▶ Problem details:
Within the records below, find each line that holds the string "auto", then copy it.

▶ Material provided:
BEGIN
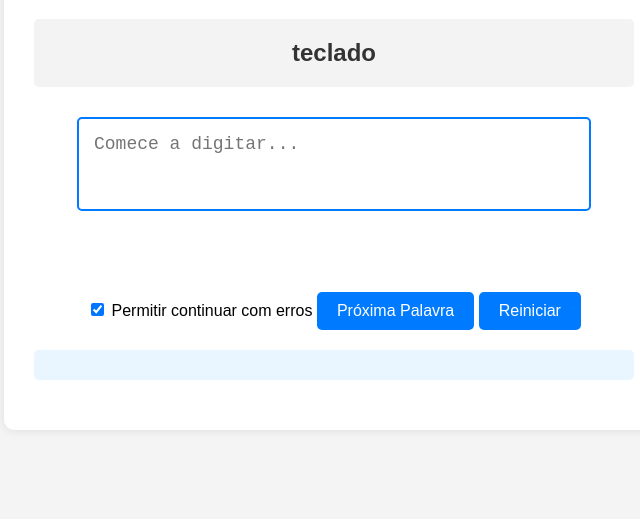
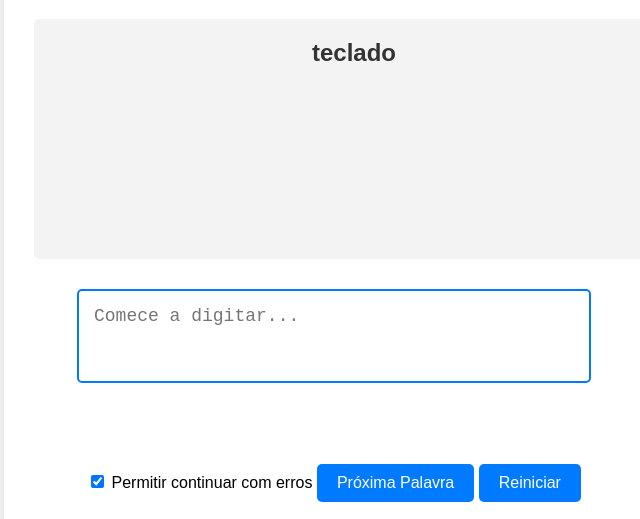
Before and after one commit to SavioSrg/teacher-link-hub, a plain HTML site: page exercicios/teclado.html in a window 1280 px wide. Shown: the part 220-739 px from the top of the page, without its empty margins (306-946 px from the left). Drawn offline with Linux system fonts and the light colour scheme.

Commit message:
novas palavras no teclado

```diff
--- a/exercicios/teclado.html
+++ b/exercicios/teclado.html
@@ -22,7 +22,8 @@
             margin: auto;
         }
 
-        .text-box {
+        /* .text-box {
+            width: auto;
             font-size: 24px;
             background-color: #f3f3f3;
             padding: 20px;
@@ -30,6 +31,20 @@
             margin-bottom: 20px;
             font-weight: bold;
             color: #333;
+        } */
+
+        .text-box {
+            width: 100%;
+            height: 200px;
+            font-size: 24px;
+            background-color: #f3f3f3;
+            padding: 20px;
+            border-radius: 5px;
+            margin-bottom: 20px;
+            font-weight: bold;
+            color: #333;
+            overflow-y: auto;
+            white-space: pre-line;
         }
 
         .input-box {
@@ -237,7 +252,8 @@
                     "Olhe para a tela, não para o teclado",
                     "Erros fazem parte do aprendizado",
                     "Mantenha uma postura confortável",
-                    "Cada treino te torna mais rápido"
+                    "Cada treino te torna mais rápido",
+                    "De tudo, ao meu amor serei atento\nAntes, e com tal zelo, e sempre, e tanto\nQue mesmo em face do maior encanto\nDele se encante mais meu pensamento.\nQuero vivê-lo em cada vão momento\nE em louvor hei de espalhar meu canto\nE rir meu riso e derramar meu pranto\nAo seu pesar ou seu contentamento.\nE assim, quando mais tarde me procure\nQuem sabe a morte, angústia de quem vive\nQuem sabe a solidão, fim de quem ama\nEu possa me dizer do amor (que tive):\nQue não seja imortal, posto que é chama\nMas que seja infinito enquanto dure."
                 ];
 
                 setTimeout(() => {
```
END
▶ Exercise response:
             margin: auto;
+            width: auto;
+            overflow-y: auto;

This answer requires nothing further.